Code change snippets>
- - -

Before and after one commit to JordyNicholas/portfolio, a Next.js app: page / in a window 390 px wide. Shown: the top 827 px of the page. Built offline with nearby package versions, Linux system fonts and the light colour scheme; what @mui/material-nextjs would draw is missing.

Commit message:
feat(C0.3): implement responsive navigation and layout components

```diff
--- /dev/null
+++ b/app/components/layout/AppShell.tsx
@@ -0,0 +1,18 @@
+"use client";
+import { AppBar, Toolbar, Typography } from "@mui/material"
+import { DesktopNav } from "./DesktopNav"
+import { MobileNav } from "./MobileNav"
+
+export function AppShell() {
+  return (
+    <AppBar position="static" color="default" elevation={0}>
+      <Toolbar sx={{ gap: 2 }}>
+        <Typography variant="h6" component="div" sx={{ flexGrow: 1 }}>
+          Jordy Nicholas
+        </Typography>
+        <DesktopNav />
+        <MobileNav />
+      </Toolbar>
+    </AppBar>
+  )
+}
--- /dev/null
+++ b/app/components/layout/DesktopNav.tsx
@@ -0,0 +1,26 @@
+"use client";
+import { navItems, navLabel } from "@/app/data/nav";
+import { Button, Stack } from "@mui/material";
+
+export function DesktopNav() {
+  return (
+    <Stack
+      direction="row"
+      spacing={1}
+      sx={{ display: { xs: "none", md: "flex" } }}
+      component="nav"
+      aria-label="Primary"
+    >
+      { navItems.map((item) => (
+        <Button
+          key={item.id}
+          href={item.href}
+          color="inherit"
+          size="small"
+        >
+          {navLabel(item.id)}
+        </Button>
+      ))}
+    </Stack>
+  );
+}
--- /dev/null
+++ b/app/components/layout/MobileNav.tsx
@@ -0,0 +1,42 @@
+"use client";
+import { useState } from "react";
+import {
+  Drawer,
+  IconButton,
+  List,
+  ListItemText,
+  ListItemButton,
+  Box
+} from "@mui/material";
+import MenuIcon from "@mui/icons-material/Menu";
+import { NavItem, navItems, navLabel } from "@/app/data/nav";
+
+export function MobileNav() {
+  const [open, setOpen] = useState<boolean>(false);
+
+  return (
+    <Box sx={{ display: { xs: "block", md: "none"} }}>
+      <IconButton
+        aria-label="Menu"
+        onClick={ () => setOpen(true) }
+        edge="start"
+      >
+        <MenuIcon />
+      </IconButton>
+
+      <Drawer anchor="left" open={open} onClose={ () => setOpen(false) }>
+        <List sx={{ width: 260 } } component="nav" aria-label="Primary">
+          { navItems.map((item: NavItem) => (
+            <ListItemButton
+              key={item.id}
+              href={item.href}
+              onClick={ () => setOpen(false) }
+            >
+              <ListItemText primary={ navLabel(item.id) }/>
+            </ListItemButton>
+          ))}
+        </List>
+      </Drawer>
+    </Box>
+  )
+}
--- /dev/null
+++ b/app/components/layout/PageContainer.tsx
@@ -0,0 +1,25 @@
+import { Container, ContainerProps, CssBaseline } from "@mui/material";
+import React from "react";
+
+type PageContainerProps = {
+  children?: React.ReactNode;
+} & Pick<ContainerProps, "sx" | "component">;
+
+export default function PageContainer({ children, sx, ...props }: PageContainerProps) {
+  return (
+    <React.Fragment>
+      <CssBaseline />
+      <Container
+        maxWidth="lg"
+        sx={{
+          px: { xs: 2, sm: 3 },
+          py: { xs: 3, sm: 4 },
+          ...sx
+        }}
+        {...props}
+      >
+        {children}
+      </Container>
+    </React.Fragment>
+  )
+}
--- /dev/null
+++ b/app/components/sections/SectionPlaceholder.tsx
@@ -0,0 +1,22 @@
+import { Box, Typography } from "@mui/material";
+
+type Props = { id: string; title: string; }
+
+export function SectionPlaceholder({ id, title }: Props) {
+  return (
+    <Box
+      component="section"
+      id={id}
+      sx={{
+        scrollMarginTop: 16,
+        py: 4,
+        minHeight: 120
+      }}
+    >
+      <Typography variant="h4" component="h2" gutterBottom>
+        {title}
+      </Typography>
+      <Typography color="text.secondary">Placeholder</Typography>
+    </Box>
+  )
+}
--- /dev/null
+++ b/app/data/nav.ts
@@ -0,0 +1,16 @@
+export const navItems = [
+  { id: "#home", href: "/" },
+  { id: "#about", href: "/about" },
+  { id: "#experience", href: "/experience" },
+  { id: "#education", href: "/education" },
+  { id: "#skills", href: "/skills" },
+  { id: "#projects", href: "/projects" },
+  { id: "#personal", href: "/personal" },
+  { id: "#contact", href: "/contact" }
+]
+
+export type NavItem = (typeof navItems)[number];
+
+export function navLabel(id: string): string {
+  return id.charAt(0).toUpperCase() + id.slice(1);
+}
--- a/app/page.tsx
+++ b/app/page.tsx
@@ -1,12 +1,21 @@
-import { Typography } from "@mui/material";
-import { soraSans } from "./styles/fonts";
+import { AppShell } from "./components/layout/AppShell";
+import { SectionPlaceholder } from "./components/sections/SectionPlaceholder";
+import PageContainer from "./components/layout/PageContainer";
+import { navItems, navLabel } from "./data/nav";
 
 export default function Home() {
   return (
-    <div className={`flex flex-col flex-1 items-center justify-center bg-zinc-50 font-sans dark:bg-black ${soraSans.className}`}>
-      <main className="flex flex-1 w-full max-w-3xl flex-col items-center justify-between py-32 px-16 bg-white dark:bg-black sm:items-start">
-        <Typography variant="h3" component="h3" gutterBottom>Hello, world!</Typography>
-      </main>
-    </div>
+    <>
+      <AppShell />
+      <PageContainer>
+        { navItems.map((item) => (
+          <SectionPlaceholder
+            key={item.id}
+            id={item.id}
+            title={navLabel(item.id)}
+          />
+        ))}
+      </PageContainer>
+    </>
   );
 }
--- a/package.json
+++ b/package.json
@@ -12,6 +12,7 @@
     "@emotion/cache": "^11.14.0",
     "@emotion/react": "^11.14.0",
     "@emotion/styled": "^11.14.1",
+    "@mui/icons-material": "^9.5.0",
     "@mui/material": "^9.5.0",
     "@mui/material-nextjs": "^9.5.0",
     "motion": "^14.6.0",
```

- - -

AIM OF THE EXERCISE> Having read the records above, reproduce each one exactly.

RESPONSE TO THIS TASK>
Before and after one commit to JordyNicholas/portfolio, a Next.js app: page / in a window 390 px wide. Shown: the top 827 px of the page. Built offline with nearby package versions, Linux system fonts and the light colour scheme; what @mui/material-nextjs would draw is missing.

Commit message:
feat(C0.3): implement responsive navigation and layout components

```diff
--- /dev/null
+++ b/app/components/layout/AppShell.tsx
@@ -0,0 +1,18 @@
+"use client";
+import { AppBar, Toolbar, Typography } from "@mui/material"
+import { DesktopNav } from "./DesktopNav"
+import { MobileNav } from "./MobileNav"
+
+export function AppShell() {
+  return (
+    <AppBar position="static" color="default" elevation={0}>
+      <Toolbar sx={{ gap: 2 }}>
+        <Typography variant="h6" component="div" sx={{ flexGrow: 1 }}>
+          Jordy Nicholas
+        </Typography>
+        <DesktopNav />
+        <MobileNav />
+      </Toolbar>
+    </AppBar>
+  )
+}
--- /dev/null
+++ b/app/components/layout/DesktopNav.tsx
@@ -0,0 +1,26 @@
+"use client";
+import { navItems, navLabel } from "@/app/data/nav";
+import { Button, Stack } from "@mui/material";
+
+export function DesktopNav() {
+  return (
+    <Stack
+      direction="row"
+      spacing={1}
+      sx={{ display: { xs: "none", md: "flex" } }}
+      component="nav"
+      aria-label="Primary"
+    >
+      { navItems.map((item) => (
+        <Button
+          key={item.id}
+          href={item.href}
+          color="inherit"
+          size="small"
+        >
+          {navLabel(item.id)}
+        </Button>
+      ))}
+    </Stack>
+  );
+}
--- /dev/null
+++ b/app/components/layout/MobileNav.tsx
@@ -0,0 +1,42 @@
+"use client";
+import { useState } from "react";
+import {
+  Drawer,
+  IconButton,
+  List,
+  ListItemText,
+  ListItemButton,
+  Box
+} from "@mui/material";
+import MenuIcon from "@mui/icons-material/Menu";
+import { NavItem, navItems, navLabel } from "@/app/data/nav";
+
+export function MobileNav() {
+  const [open, setOpen] = useState<boolean>(false);
+
+  return (
+    <Box sx={{ display: { xs: "block", md: "none"} }}>
+      <IconButton
+        aria-label="Menu"
+        onClick={ () => setOpen(true) }
+        edge="start"
+      >
+        <MenuIcon />
+      </IconButton>
+
+      <Drawer anchor="left" open={open} onClose={ () => setOpen(false) }>
+        <List sx={{ width: 260 } } component="nav" aria-label="Primary">
+          { navItems.map((item: NavItem) => (
+            <ListItemButton
+              key={item.id}
+              href={item.href}
+              onClick={ () => setOpen(false) }
+            >
+              <ListItemText primary={ navLabel(item.id) }/>
+            </ListItemButton>
+          ))}
+        </List>
+      </Drawer>
+    </Box>
+  )
+}
--- /dev/null
+++ b/app/components/layout/PageContainer.tsx
@@ -0,0 +1,25 @@
+import { Container, ContainerProps, CssBaseline } from "@mui/material";
+import React from "react";
+
+type PageContainerProps = {
+  children?: React.ReactNode;
+} & Pick<ContainerProps, "sx" | "component">;
+
+export default function PageContainer({ children, sx, ...props }: PageContainerProps) {
+  return (
+    <React.Fragment>
+      <CssBaseline />
+      <Container
+        maxWidth="lg"
+        sx={{
+          px: { xs: 2, sm: 3 },
+          py: { xs: 3, sm: 4 },
+          ...sx
+        }}
+        {...props}
+      >
+        {children}
+      </Container>
+    </React.Fragment>
+  )
+}
--- /dev/null
+++ b/app/components/sections/SectionPlaceholder.tsx
@@ -0,0 +1,22 @@
+import { Box, Typography } from "@mui/material";
+
+type Props = { id: string; title: string; }
+
+export function SectionPlaceholder({ id, title }: Props) {
+  return (
+    <Box
+      component="section"
+      id={id}
+      sx={{
+        scrollMarginTop: 16,
+        py: 4,
+        minHeight: 120
+      }}
+    >
+      <Typography variant="h4" component="h2" gutterBottom>
+        {title}
+      </Typography>
+      <Typography color="text.secondary">Placeholder</Typography>
+    </Box>
+  )
+}
--- /dev/null
+++ b/app/data/nav.ts
@@ -0,0 +1,16 @@
+export const navItems = [
+  { id: "#home", href: "/" },
+  { id: "#about", href: "/about" },
+  { id: "#experience", href: "/experience" },
+  { id: "#education", href: "/education" },
+  { id: "#skills", href: "/skills" },
+  { id: "#projects", href: "/projects" },
+  { id: "#personal", href: "/personal" },
+  { id: "#contact", href: "/contact" }
+]
+
+export type NavItem = (typeof navItems)[number];
+
+export function navLabel(id: string): string {
+  return id.charAt(0).toUpperCase() + id.slice(1);
+}
--- a/app/page.tsx
+++ b/app/page.tsx
@@ -1,12 +1,21 @@
-import { Typography } from "@mui/material";
-import { soraSans } from "./styles/fonts";
+import { AppShell } from "./components/layout/AppShell";
+import { SectionPlaceholder } from "./components/sections/SectionPlaceholder";
+import PageContainer from "./components/layout/PageContainer";
+import { navItems, navLabel } from "./data/nav";
 
 export default function Home() {
   return (
-    <div className={`flex flex-col flex-1 items-center justify-center bg-zinc-50 font-sans dark:bg-black ${soraSans.className}`}>
-      <main className="flex flex-1 w-full max-w-3xl flex-col items-center justify-between py-32 px-16 bg-white dark:bg-black sm:items-start">
-        <Typography variant="h3" component="h3" gutterBottom>Hello, world!</Typography>
-      </main>
-    </div>
+    <>
+      <AppShell />
+      <PageContainer>
+        { navItems.map((item) => (
+          <SectionPlaceholder
+            key={item.id}
+            id={item.id}
+            title={navLabel(item.id)}
+          />
+        ))}
+      </PageContainer>
+    </>
   );
 }
--- a/package.json
+++ b/package.json
@@ -12,6 +12,7 @@
     "@emotion/cache": "^11.14.0",
     "@emotion/react": "^11.14.0",
     "@emotion/styled": "^11.14.1",
+    "@mui/icons-material": "^9.5.0",
     "@mui/material": "^9.5.0",
     "@mui/material-nextjs": "^9.5.0",
     "motion": "^14.6.0",
```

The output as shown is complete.